Spectacular views, beautiful walking trails, and fascinating historical features: Stanton Moor, in the UK's Peak District, is a special place
Stanton Moor is a place of history, mystery and legend. The whole moor is a Scheduled Monument – making it amongst the most important historic and archaeological sites in the country.
With hundreds of archaeological features and monuments scattered across the moor, there's lots to see. A network of different footpaths makes it easy to visit the main sites – and in doing so you can find out a little more about the lives and beliefs of the people who lived here more than 3,000 years ago.
The most impressive of the archaeological remains is the Nine Ladies – a Bronze Age stone circle, traditionally believed to be nine ladies who were turned to stone as a punishment for dancing on the Sabbath. A tenth stone – the King Stone – represents the fiddler who provided the music.
The stones were part of an embanked stone circle created between 2,000 and 1,500 BC, and were probably used as a place of worship and astronomical observation.
There are three further stone circles – although these are quite hard to find – as well as dozens of Bronze Age burial mounds dotted around amongst the heather.
Another prominent feature on Stanton Moor is the Cork Stone. It's one of several rock pillars that have been given names – others nearby include the Cat Stone and the Heart Stone. These rocky outcrops may have had sacred significance for ancient people, but nowadays the Cork Stone is a magnet for climbers – the carved footholds and strategically placed metal handles make it a little easier to reach the top.
If you follow the path along the edge of the moor, you'll arrive at the Earl Grey Tower. Built by the Thornhill family of Stanton Hall to commemorate the 1832 Reform Act, the tower was named after Charles Grey, who was Prime Minister at the time.
The Thornhill family were also responsible for some of the crests, initials and dates that you might notice carved into rocks around the moor.
It's not just ancient monuments that make Stanton Moor a bit mystical. If you visit the moor at night it's supposed to be a good location for UFO spotting. There's even a prime location for such sightings – an old, twisted pine tree not far from the Nine Ladies has been dubbed 'The UFO Tree' by locals.
Even if you don't catch a glimpse of any strange lights in the sky, you should get a fantastic view of the stars.

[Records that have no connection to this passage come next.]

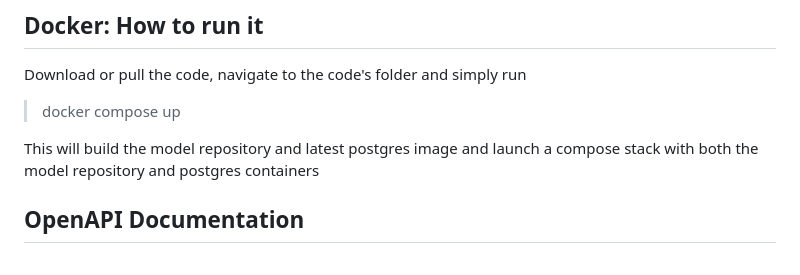
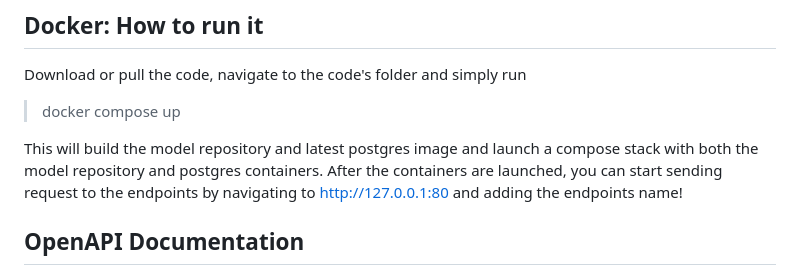
Before and after one commit to Engineering-Research-and-Development/synthetic-data-generator, a Markdown page: src/model_registry/README.md, the part around the change printed below. Drawn GitHub-style.

Commit message:
docs: Update README file chore: Adding sanitization and adding a new endpoint

```diff
--- a/src/model_registry/README.md
+++ b/src/model_registry/README.md
@@ -64,6 +64,8 @@ Download or pull the code, navigate to the code's folder and simply run
 
 This will build the model repository and latest postgres image and
 launch a compose stack with both the model repository and postgres
-containers
+containers. After the containers are launched, you can start sending
+request to the endpoints by navigating to http://127.0.0.1:80 and
+adding the endpoints name!
 ## OpenAPI Documentation
 As default, FASTApi will automatically create the documentation when
```
Also changed, not shown: other parts of src/model_registry/README.md (+1 -1 lines).
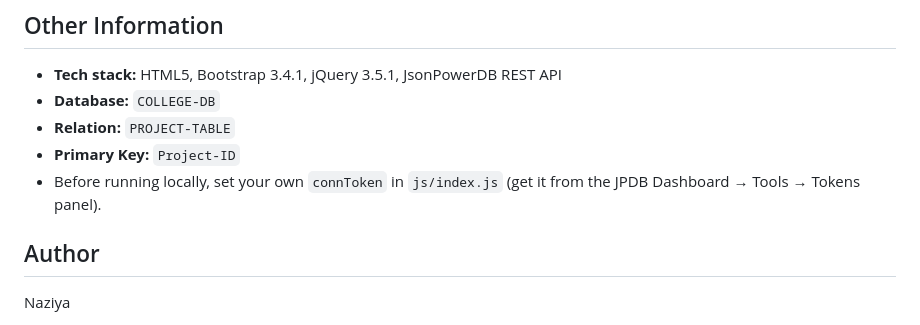
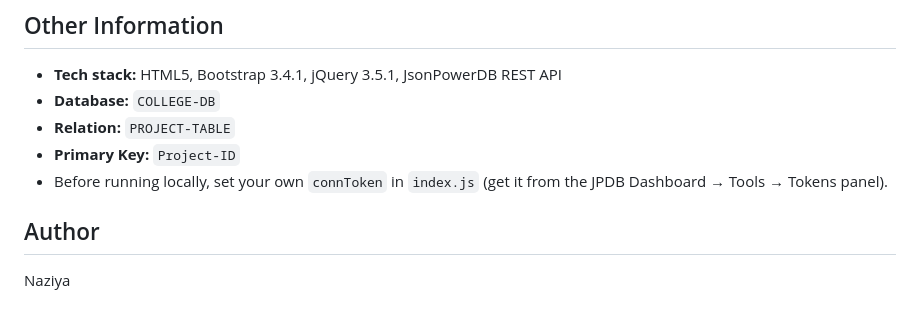
Before and after one commit to Naziya007/login2xplore-microProject, a Markdown page: README.md, the part around one of its changes. Drawn GitHub-style.

Commit message:
Fix README instructions for local setup

```diff
--- a/README.md
+++ b/README.md
@@ -125,7 +125,7 @@ Possible future improvements:
 - **Database:** `COLLEGE-DB`
 - **Relation:** `PROJECT-TABLE`
 - **Primary Key:** `Project-ID`
-- Before running locally, set your own `connToken` in `js/index.js` (get it from the JPDB Dashboard → Tools → Tokens panel).
+- Before running locally, set your own `connToken` in `index.js` (get it from the JPDB Dashboard → Tools → Tokens panel).
 
 ## Author
 Naziya
```
Also changed, not shown: other parts of README.md (+1 -1 lines).
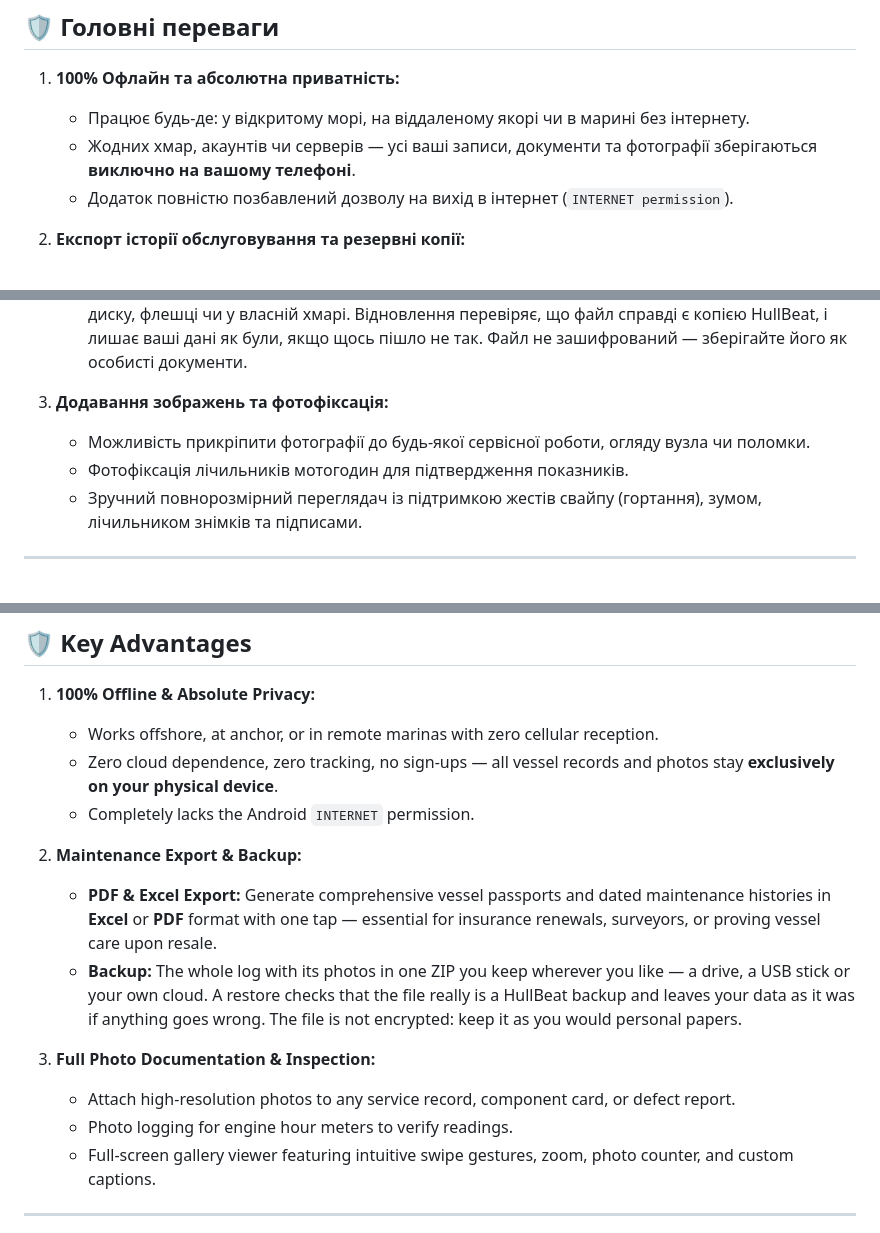
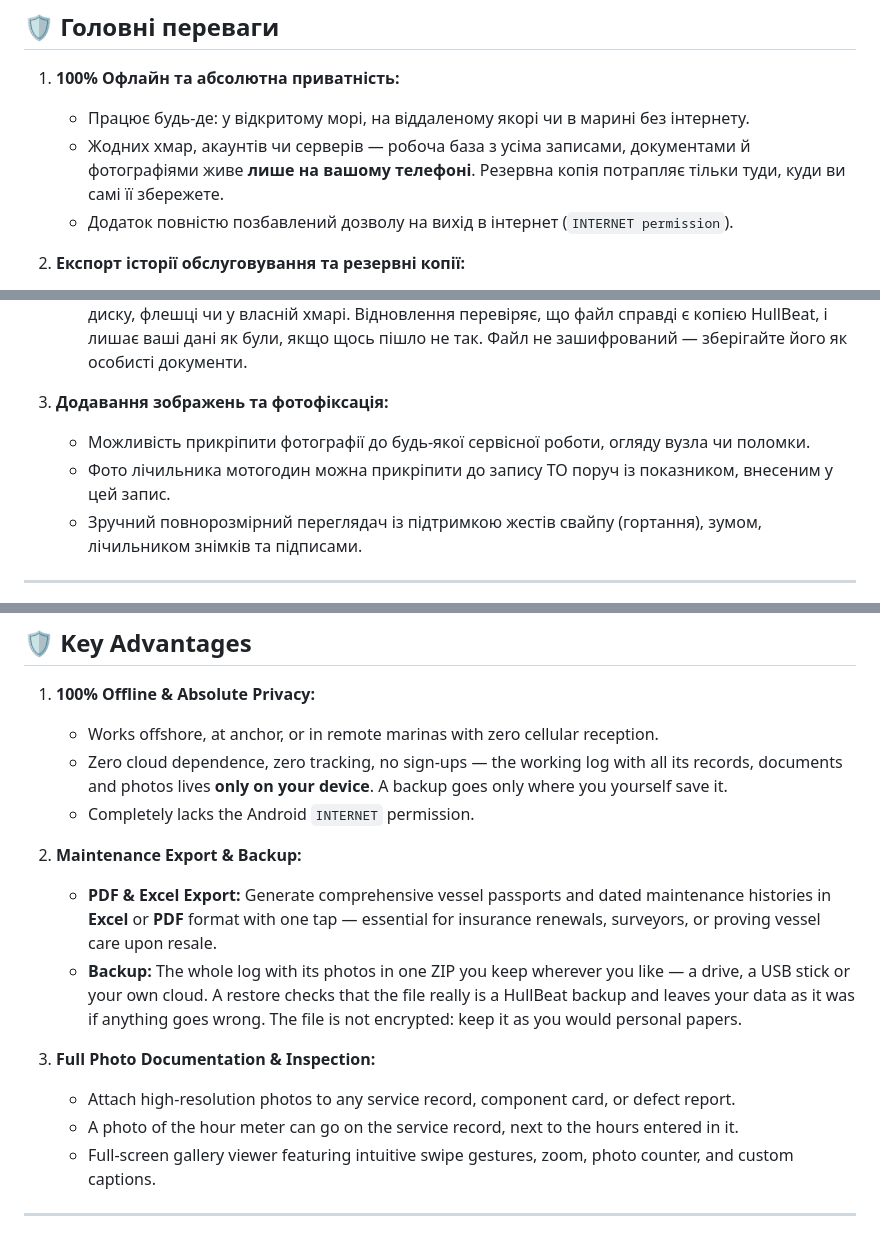
Before and after one commit to Rigged-mind/HullBeat, a Markdown page: README.md, 3 parts joined by grey strips. Rendered like a GitHub page.

Commit message:
docs: README separates the on-phone log from the backup, drops meter photos
"Everything stays exclusively on your phone" sat two bullets above "keep
the backup in your own cloud". The working database is on the phone
only; the backup goes wherever the owner saves it - both now say so.

"Photo logging for engine hour meters" promised a feature that does not
exist: METER_PHOTO is read by the PDF export and created nowhere. What
does exist is a photo on the service record beside the hours entered in
it, and that is what the line now says.

```diff
--- a/README.md
+++ b/README.md
@@ -57,7 +57,7 @@
 
 1. **100% Офлайн та абсолютна приватність:**
    * Працює будь-де: у відкритому морі, на віддаленому якорі чи в марині без інтернету.
-   * Жодних хмар, акаунтів чи серверів — усі ваші записи, документи та фотографії зберігаються **виключно на вашому телефоні**.
+   * Жодних хмар, акаунтів чи серверів — робоча база з усіма записами, документами й фотографіями живе **лише на вашому телефоні**. Резервна копія потрапляє тільки туди, куди ви самі її збережете.
    * Додаток повністю позбавлений дозволу на вихід в інтернет (`INTERNET permission`).
 
 2. **Експорт історії обслуговування та резервні копії:**
@@ -66,7 +66,7 @@
 
 3. **Додавання зображень та фотофіксація:**
    * Можливість прикріпити фотографії до будь-якої сервісної роботи, огляду вузла чи поломки.
-   * Фотофіксація лічильників мотогодин для підтвердження показників.
+   * Фото лічильника мотогодин можна прикріпити до запису ТО поруч із показником, внесеним у цей запис.
    * Зручний повнорозмірний переглядач із підтримкою жестів свайпу (гортання), зумом, лічильником знімків та підписами.
 
 ---
@@ -187,7 +187,7 @@ Owning a boat or yacht is rewarding, but keeping every system seaworthy demands
 
 1. **100% Offline & Absolute Privacy:**
    * Works offshore, at anchor, or in remote marinas with zero cellular reception.
-   * Zero cloud dependence, zero tracking, no sign-ups — all vessel records and photos stay **exclusively on your physical device**.
+   * Zero cloud dependence, zero tracking, no sign-ups — the working log with all its records, documents and photos lives **only on your device**. A backup goes only where you yourself save it.
    * Completely lacks the Android `INTERNET` permission.
 
 2. **Maintenance Export & Backup:**
@@ -196,7 +196,7 @@ Owning a boat or yacht is rewarding, but keeping every system seaworthy demands
 
 3. **Full Photo Documentation & Inspection:**
    * Attach high-resolution photos to any service record, component card, or defect report.
-   * Photo logging for engine hour meters to verify readings.
+   * A photo of the hour meter can go on the service record, next to the hours entered in it.
    * Full-screen gallery viewer featuring intuitive swipe gestures, zoom, photo counter, and custom captions.
 
 ---
```
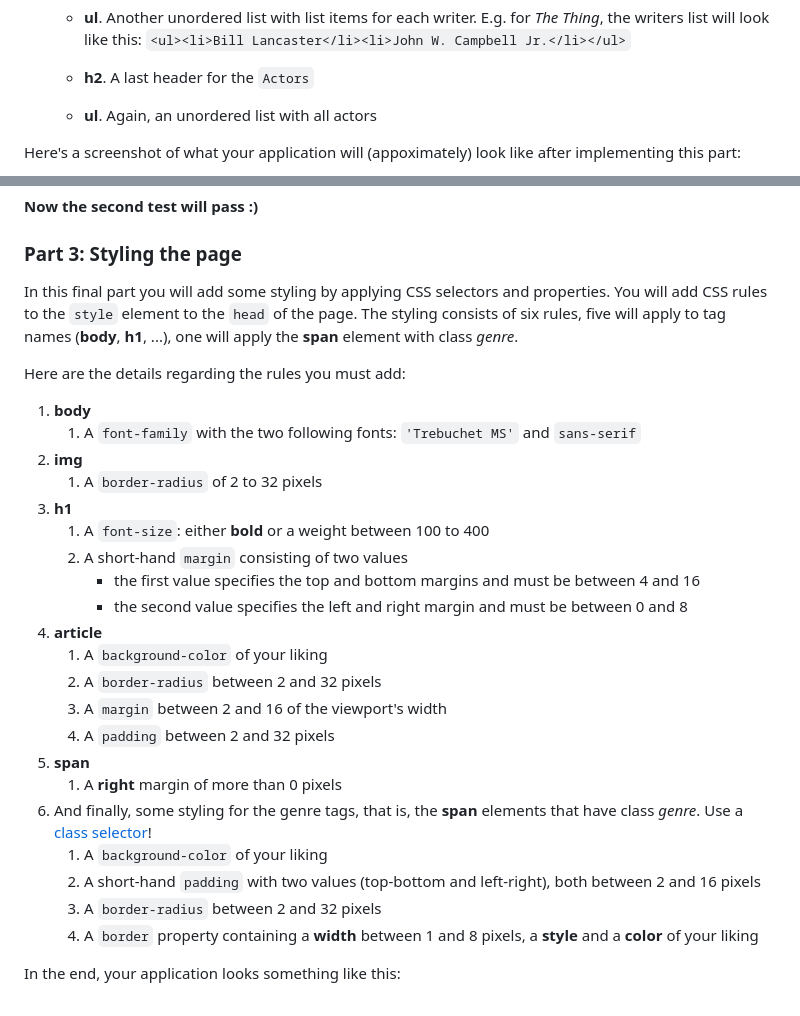
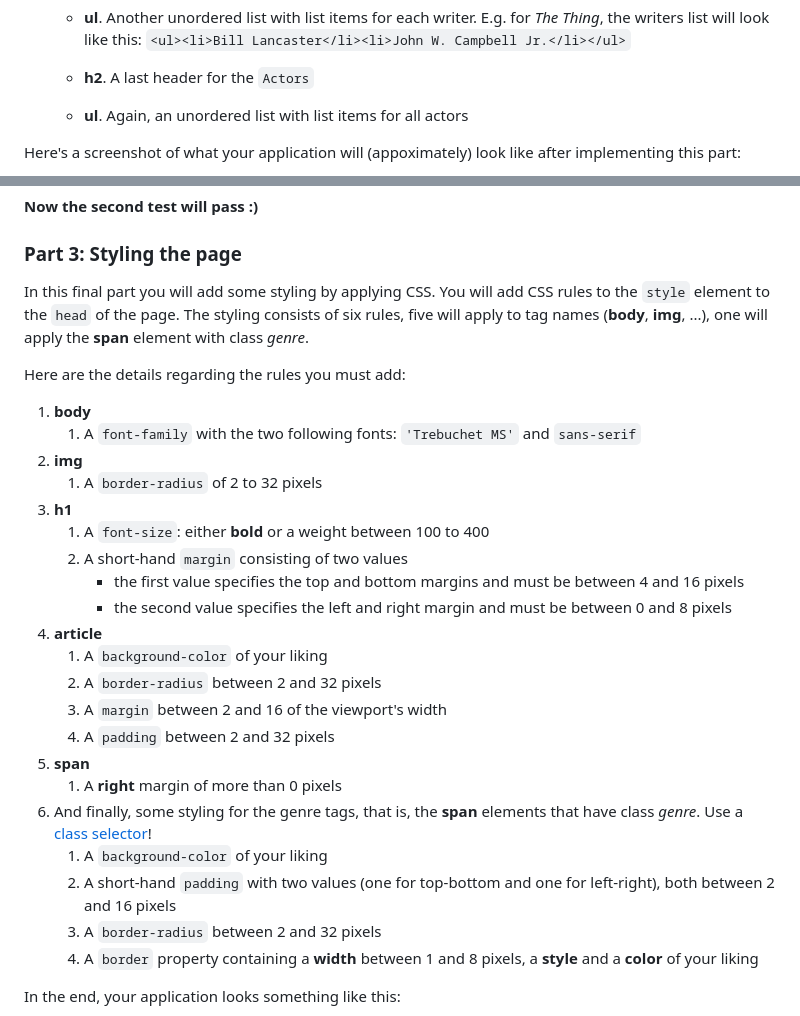
Before and after one commit to FH-Campus-Wien-WEB/web24-exercise-1, a Markdown page: README.md, 2 parts joined by grey strips. Rendered like a GitHub page.

````diff
--- a/README.md
+++ b/README.md
@@ -170,7 +170,7 @@ In this part you will have to dynamically add new HTML elements to the `body` of
     * **h2**. Another header for the `Writers`
     * **ul**. Another unordered list with list items for each writer. E.g. for *The Thing*, the writers list will look like this: ```<ul><li>Bill Lancaster</li><li>John W. Campbell Jr.</li></ul>```
     * **h2**. A last header for the `Actors`
-    * **ul**. Again, an unordered list with all actors
+    * **ul**. Again, an unordered list with list items for all actors
 
 
 Here's a screenshot of what your application will (appoximately) look like after implementing this part:
@@ -181,7 +181,7 @@ Here's a screenshot of what your application will (appoximately) look like after
 
 ### Part 3: Styling the page
 
-In this final part you will add some styling by applying CSS selectors and properties. You will add CSS rules to the `style` element to the `head` of the page. The styling consists of six rules, five will apply to tag names (**body**, **h1**, ...), one will apply the **span** element with class *genre*.
+In this final part you will add some styling by applying CSS. You will add CSS rules to the `style` element to the `head` of the page. The styling consists of six rules, five will apply to tag names (**body**, **img**, ...), one will apply the **span** element with class *genre*.
 
 Here are the details regarding the rules you must add:
 
@@ -192,8 +192,8 @@ Here are the details regarding the rules you must add:
 1. **h1**
     1. A `font-size`: either **bold** or a weight between 100 to 400
     1. A short-hand `margin` consisting of two values
-        * the first  value specifies the top and bottom margins and must be between 4 and 16
-        * the second value specifies the left and right margin and must be between 0 and 8
+        * the first  value specifies the top and bottom margins and must be between 4 and 16 pixels
+        * the second value specifies the left and right margin and must be between 0 and 8 pixels
 1. **article**
     1. A `background-color` of your liking
     1. A `border-radius` between 2 and 32 pixels
@@ -203,7 +203,7 @@ Here are the details regarding the rules you must add:
     1. A **right** margin of more than 0 pixels
 1. And finally, some styling for the genre tags, that is, the **span** elements that have class *genre*. Use a [class selector](https://developer.mozilla.org/en-US/docs/Web/CSS/Class_selectors)!
     1. A `background-color` of your liking
-    1. A short-hand `padding` with two values (top-bottom and left-right), both between 2 and 16 pixels
+    1. A short-hand `padding` with two values (one for top-bottom and one for left-right), both between 2 and 16 pixels
     1. A `border-radius` between 2 and 32 pixels
     1. A `border` property containing a **width** between 1 and 8 pixels, a **style** and a **color** of your liking
 
````
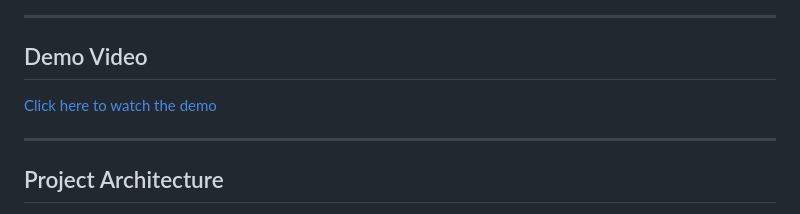
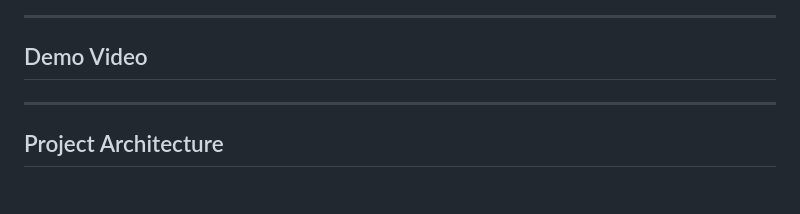
Before and after one commit to Sneha-005/Divider, a Markdown page: README.md, the part around one of its changes. GitHub-like rendering.

```diff
--- a/README.md
+++ b/README.md
@@ -325,7 +343,7 @@ yarn android
 
 ## Demo Video
 
-[Click here to watch the demo]()
+
 
 ---
 
```
Also changed, not shown: other parts of README.md (+25 -7 lines).
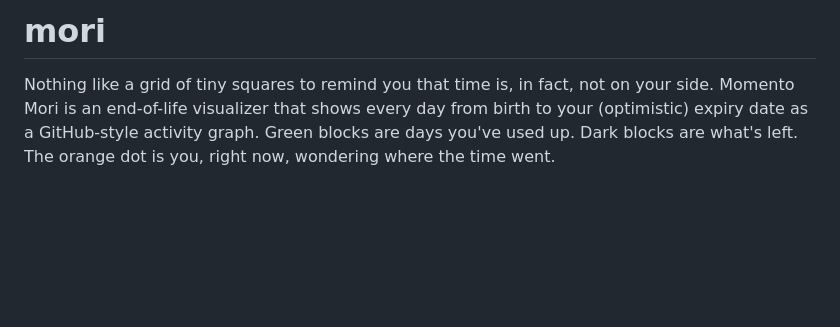
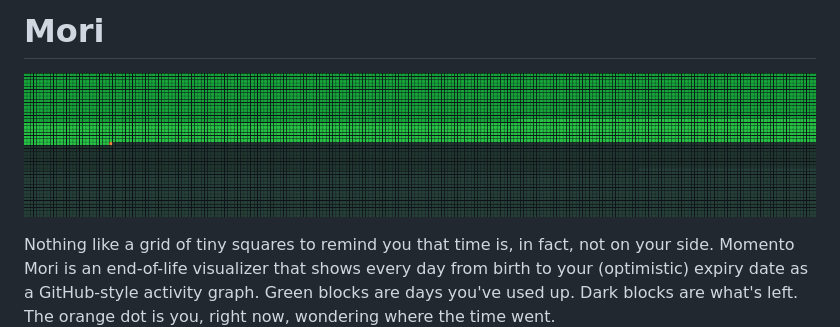
Before and after one commit to joduplessis/mori, a Markdown page: README.md, the part around the change. Drawn GitHub-style; pictures changed too: github.png (added); blank space fills up the shorter version.

Commit message:
add image

```diff
--- a/README.md
+++ b/README.md
@@ -1,4 +1,6 @@
-# mori
+# Mori
+
+![Mori](github.png)
 
 Nothing like a grid of tiny squares to remind you that time is, in fact, not on your side. Momento Mori is an end-of-life visualizer that shows every day from birth to your (optimistic) expiry date as a GitHub-style activity graph. Green blocks are days you've used up. Dark blocks are what's left. The orange dot is you, right now, wondering where the time went.
 
```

Minimal light pollution here means that Stanton Moor is a great place for stargazing on a clear night – head for the trig point at the highest point of the moor for the best view.
If visiting the moor at night, take a torch – the footpaths are rocky and uneven, and can be slippery after rain. And watch out for ghosts – it's said that the edge of the moor is haunted by the spirit of a large black dog, and there are also tales of a hooded figure, and a women dressed in white.
Green Adventures September 2022